Humanities and ESP: the Case of History

Humanities and ESP: the Case of History

Daniel Gile
January 2008

In the ongoing debate about research paradigms in the TS community, it may be interesting to bring up the case of History. History is classified in the humanities and is perhaps unique among academic disciplines in that its product is often a narrative and/or description of a past event or situation presented in a way which is easy to understand for non-experts. To laypersons, the technical work, and in particular the collection, technical analysis and scientific assessment of data for theory development are totally invisible.
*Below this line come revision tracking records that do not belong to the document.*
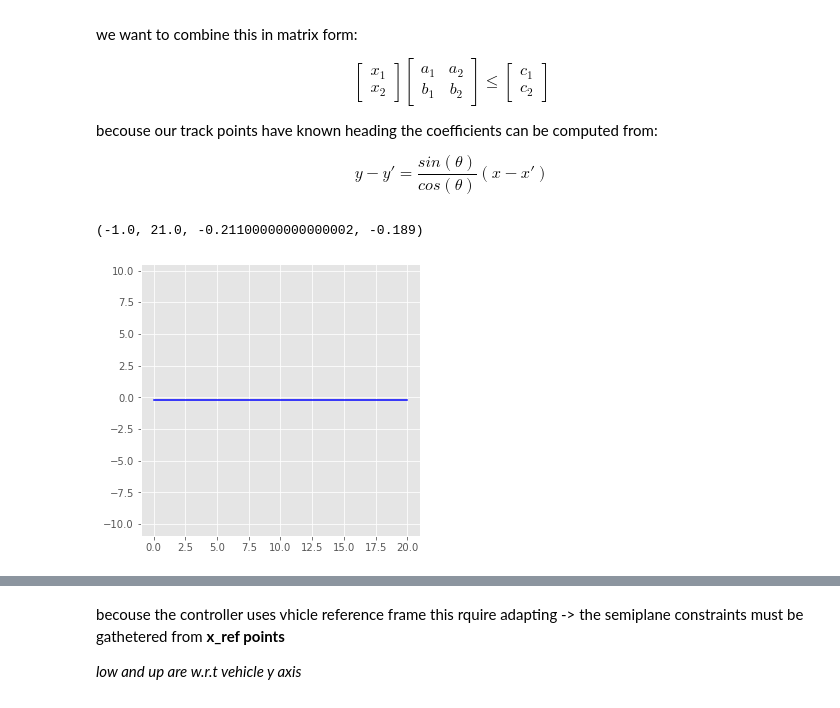
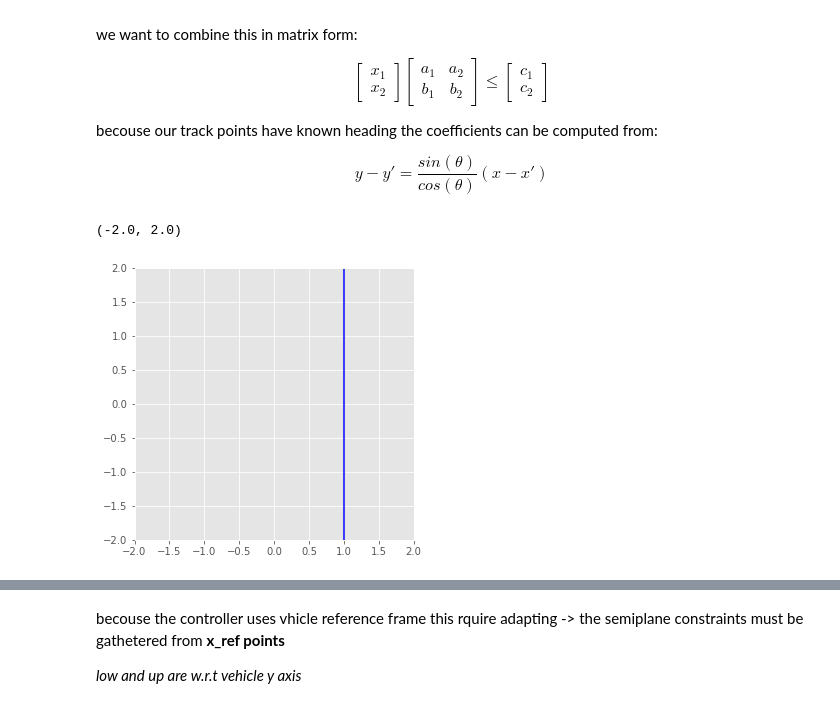
Before and after one commit to mcarfagno/mpc_python, a Jupyter notebook: notebooks/MPC_racecar_tracking.ipynb, the cells around one changed output, grey strips where cells are left out. Cells and saved outputs as stored; diff of their text form; code cells hidden in the pictures.

```diff
--- a/notebooks/MPC_racecar_tracking.ipynb
+++ b/notebooks/MPC_racecar_tracking.ipynb
@@ -1315,24 +1315,25 @@ $$ y - y' = \frac{sin(\theta)}{cos(\theta)}(x - x') $$
 # %%
 import numpy as np
 import matplotlib.pyplot as plt
 plt.style.use("ggplot")
 
 def get_coeff(x,y,theta):
     m = np.sin(theta)/np.cos(theta)
     return(-m,1,y-m*x)
 
 #test -> assume point 10,1,pi/6
-coeff = get_coeff(1,-0.2, 0.0)
+coeff = get_coeff(1,-1, np.pi/2)
 y = []
 pts = np.linspace(0,20,100)
 
 for x in pts:
     y.append((-coeff[0]*x+coeff[2])/coeff[1])
 
 plt.figure(figsize=(5,5))
+plt.plot(pts,y,"b-")
 
-plt.plot(pts,y,"b-")
-plt.axis("equal")
+plt.xlim((-2, 2))
+plt.ylim((-2, 2))
 # %% [output]
-(-1.0, 21.0, -0.21100000000000002, -0.189)
+(-2.0, 2.0)
-[figure, old version]
+[figure, new version]
```
Also changed, not shown: parts of 12 cells of this notebook.
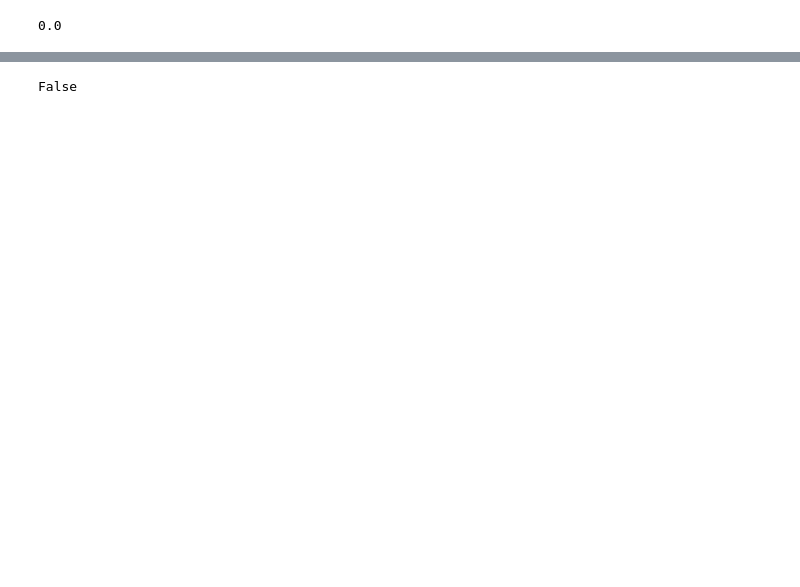
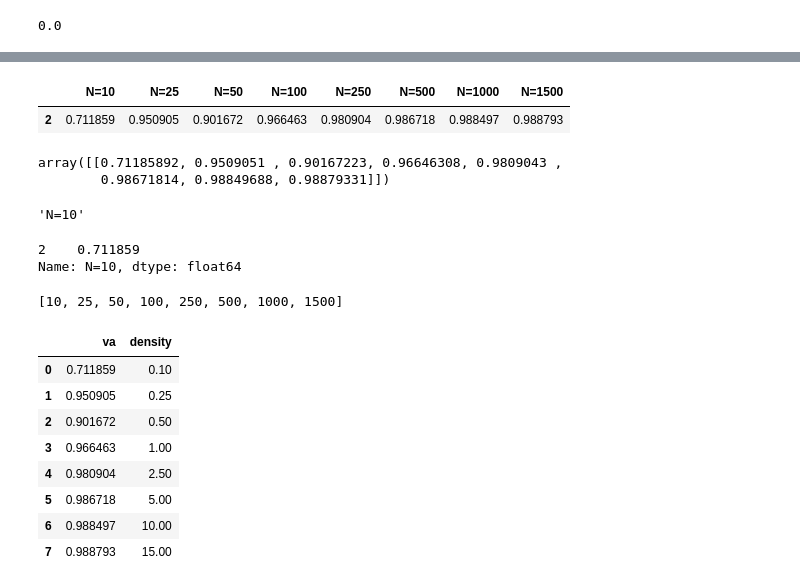
Before and after one commit to JuArce/SS_TP2, a Jupyter notebook: data_analysis/PolarizationExporter.ipynb, the cells around one changed output, grey strips where cells are left out. Cells and saved outputs as stored; diff of their text form; code cells hidden in the pictures; blank space fills up the shorter version.

```diff
--- a/data_analysis/PolarizationExporter.ipynb
+++ b/data_analysis/PolarizationExporter.ipynb
@@ -202,2 +208,44 @@ N=1500
 # %%
 mean_df.to_csv(f"./resources/observable_n_N_{N}_L{L}.csv",index=False)
+# %%
+selected_noise = 0.5
+mean_density_df = mean_density_df.where(mean_df["noise"] == selected_noise).dropna()
+mean_density_df.drop(columns="noise", axis=1, inplace=True)
+mean_density_df
+# %% [output]
+|  | N=10 | N=25 | N=50 | N=100 | N=250 | N=500 | N=1000 | N=1500 |
+| 2 | 0.711859 | 0.950905 | 0.901672 | 0.966463 | 0.980904 | 0.986718 | 0.988497 | 0.988793 |
+# %%
+mean_density_df.values
+# %% [output]
+array([[0.71185892, 0.9509051 , 0.90167223, 0.96646308, 0.9809043 ,
+        0.98671814, 0.98849688, 0.98879331]])
+# %%
+mean_density_df.columns[0]
+# %% [output]
+'N=10'
+# %%
+mean_density_df[mean_density_df.columns[0]]
+# %% [output]
+2    0.711859
+Name: N=10, dtype: float64
+# %%
+N
+# %% [output]
+[10, 25, 50, 100, 250, 500, 1000, 1500]
+# %%
+final_density_df = pd.DataFrame(columns=["va","density"])
+density = [i/(L**2) for i in N]
+final_density_df["density"] = density
+final_density_df["va"] = mean_density_df.values.reshape(8,-1)
+final_density_df
+# %% [output]
+|  | va | density |
+| 0 | 0.711859 | 0.10 |
+| 1 | 0.950905 | 0.25 |
+| 2 | 0.901672 | 0.50 |
+| 3 | 0.966463 | 1.00 |
+| 4 | 0.980904 | 2.50 |
+| 5 | 0.986718 | 5.00 |
+| 6 | 0.988497 | 10.00 |
+| 7 | 0.988793 | 15.00 |
@@ -204,9 +254,6 @@ mean_df.to_csv(f"./resources/observable_n_N_{N}_L{L}.csv",index=False)
 # %%
 w_list_final_data = []
 num_files = list(noises)
-print(len(num_files) == len(w_data_files))
-# %% [output]
-False
 # %%
 for data_files in w_data_files:
     list_final_data = []
```
Also changed, not shown: parts of 17 cells of this notebook, 1 other file.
Against this background, it may be worthwhile stressing that history involves exploration of the past centred around targeted (rather than random) collection of evidence which is carefully analyzed and weighed against other available evidence, that it can develop ‘theories’ (or hypotheses, as they could be called in some other disciplines) and then seek evidence which supports them, that on the basis of such evidence, the theories being tested are strengthened or weakened. Historians are also aware that theories based on insufficient or insufficiently solid evidence are provisional and may be changed or abandoned in favour of other theories as further evidence comes in. Such work and such an approach fit rather well into the Popperian cycle of empirical theory-testing which one tends to associate with the natural sciences.

Moreover, though History deals primarily with human behaviour as do the behavioural sciences, the evidence it seeks is of a relatively permanent nature: written records and historical artefacts do get damaged over time, but they are far more stable than many physical, chemical, botanical and other objects and phenomena which natural sciences analyze and measure. Would it not make sense to call History an essentially empirical discipline (though Historians may also want to reflect on historical phenomena more ‘philosophically’ in a LAP-oriented way)? In view of the nature of the evidence sought and used to develop theories, would it be absurd to make a case for the inclusion of this discipline from the Humanities among the ‘harder’ sciences?

These questions are designed to provoke, but ultimately to make a point: if we understand that it is possible to classify a discipline from the Humanities as an empirical discipline, and if this discipline can meet requirements of the ‘Scientific Approach’ whilst using qualitative rather than quantitative research and naturalistic methods rather than experimental methods, isn’t it time we let go of superficial stereotypes of ‘science’ and focus on underlying norms and processes?